• Broadcasters switch to pay‑per‑view model for Premiership football.
  • Flak taken for pricing, but pegged as an interim measure to survive COVID.

BT in cross‑fire over pay‑per‑view matches

BT in cross‑fire over pay‑per‑view matches

Source: BT

BT Sport and rival Sky Sports signed on to the English Premier League’s (EPL) latest interim broadcasting programme, put in place as an alternative to fan attendance in the UK’s tier‑one football competition.

The new proposal, unveiled on 9 October 2020, continues the commitment to broadcast all EPL games live in the UK. However, in contrast with the programme launched at the end of last season and employed for the first four games of the current 2021–22 season, live broadcasts will be aired behind a £14.95‑per‑game paywall.

Since the EPL’s post‑lockdown restart in June 2020, all top‑flight games have been broadcast either free of charge on terrestrial channels or on top of existing BT Sport and Sky Sport subscriptions, at the UK government’s request.

Under the new initiative, every EPL game can be accessed via BT Sport’s and Sky Sport’s respective Box Offices.
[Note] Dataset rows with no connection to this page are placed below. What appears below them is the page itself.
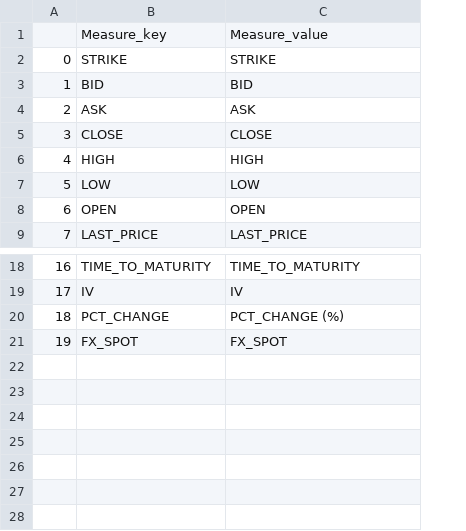
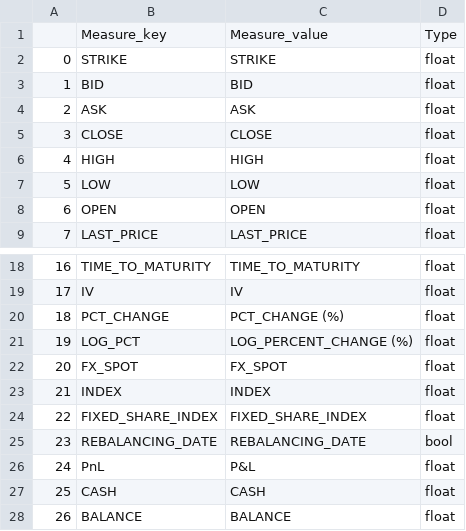
Before and after one commit to Ocrim93/Stochastic-Pricing-Model, a CSV file: Prototype/input/Measure.csv, drawn as a sheet; only a part is shown, gaps mark what is left out; addresses are those after the commit; the diff names each change by its address in the sheet, - before the commit and + after, or states it on an @@ line.

```diff
--- a/Prototype/input/Measure.csv
+++ b/Prototype/input/Measure.csv
+column D, rows 1-9: Type | float | float | float | float | float | float | float | float; rows 18-20: all float; row 22: float
+row 21: 19 | LOG_PCT | LOG_PERCENT_CHANGE (%) | float
@@ column A renumbered in row 22 @@
+row 23: 21 | INDEX | INDEX | float
+row 24: 22 | FIXED_SHARE_INDEX | FIXED_SHARE_INDEX | float
+row 25: 23 | REBALANCING_DATE | REBALANCING_DATE | bool
+row 26: 24 | PnL | P&L | float
+row 27: 25 | CASH | CASH | float
+row 28: 26 | BALANCE | BALANCE | float
```
Also changed, not shown: 14 other files.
Not a hit at the box office

BT Sport and Sky Sports have each received criticism for the decision to switch to a pay‑per‑view system, with the Football Supporters’ Association among those calling for the plan to be reconsidered in the interest of the fans.

To the criticism, the EPL responded that, though the decision was made in consultation, it was the broadcasters that set the prices — a claim later affirmed by Richard Masters, the EPL Chief Executive (CEO). BT Consumer CEO Marc Allera rebuffed the claim, however: “we had a suggested retail price, which was suggested to us by the Premier League”. Allera added that the majority of the £14.95 fee “pretty much just covers out costs”.

Regardless of who was ultimately responsible for the price of the games, fans have been vocal about their frustration at the change. Paul Barber, CEO of Brighton & Hove Albion, said the decision was taken “when it was made clear we couldn’t sustain what we did at the end of last season”. All parties have repeated that the programme is an interim measure, with broadcasting expected to return to pre‑COVID‑19 norms once fans are back in stadiums.

The PPV experiment may be even more short‑lived, however. As England joined the rest of the UK in more restrictive lockdown mode in November 2020, objections to the additional charges swelled, and EPL management are reportedly having another re‑think. This may see coverage of all matches once again bundled into existing agreements with sports broadcasters until the end of 2020, and thus take the heat off BT Sport and Sky Sports, at least for a while.

It is unclear what fees the hospitality industry will be asked to pay under the new system, but it is assumed that discounted rates will be available alongside BT Sport’s retention‑focused decision to gradually re‑introduce fees for pubs and clubs from August 2020, following a waiver during lockdown (BTwatch, #314). The absence of live sport was given part‑blame for a 7% fall in revenue during Q1 FY20–21, with Allera claiming that somewhere between £24m and £30m had been lost from the hospitality industry alone (BTwatch, #315).

 

[Further reference: League confirms latest interim broadcast arrangements for fansEnglish Premier League, 9 October 2020; Premier League facing supporter revolt after announcing £14.95 fee for matches that had been freeThe Telegraph, 9 October 2020; BT Sport says Premier League not broadcasters insisted on £14.95 price for pay‑per‑view gamesThe Telegraph, 15 October 2020.]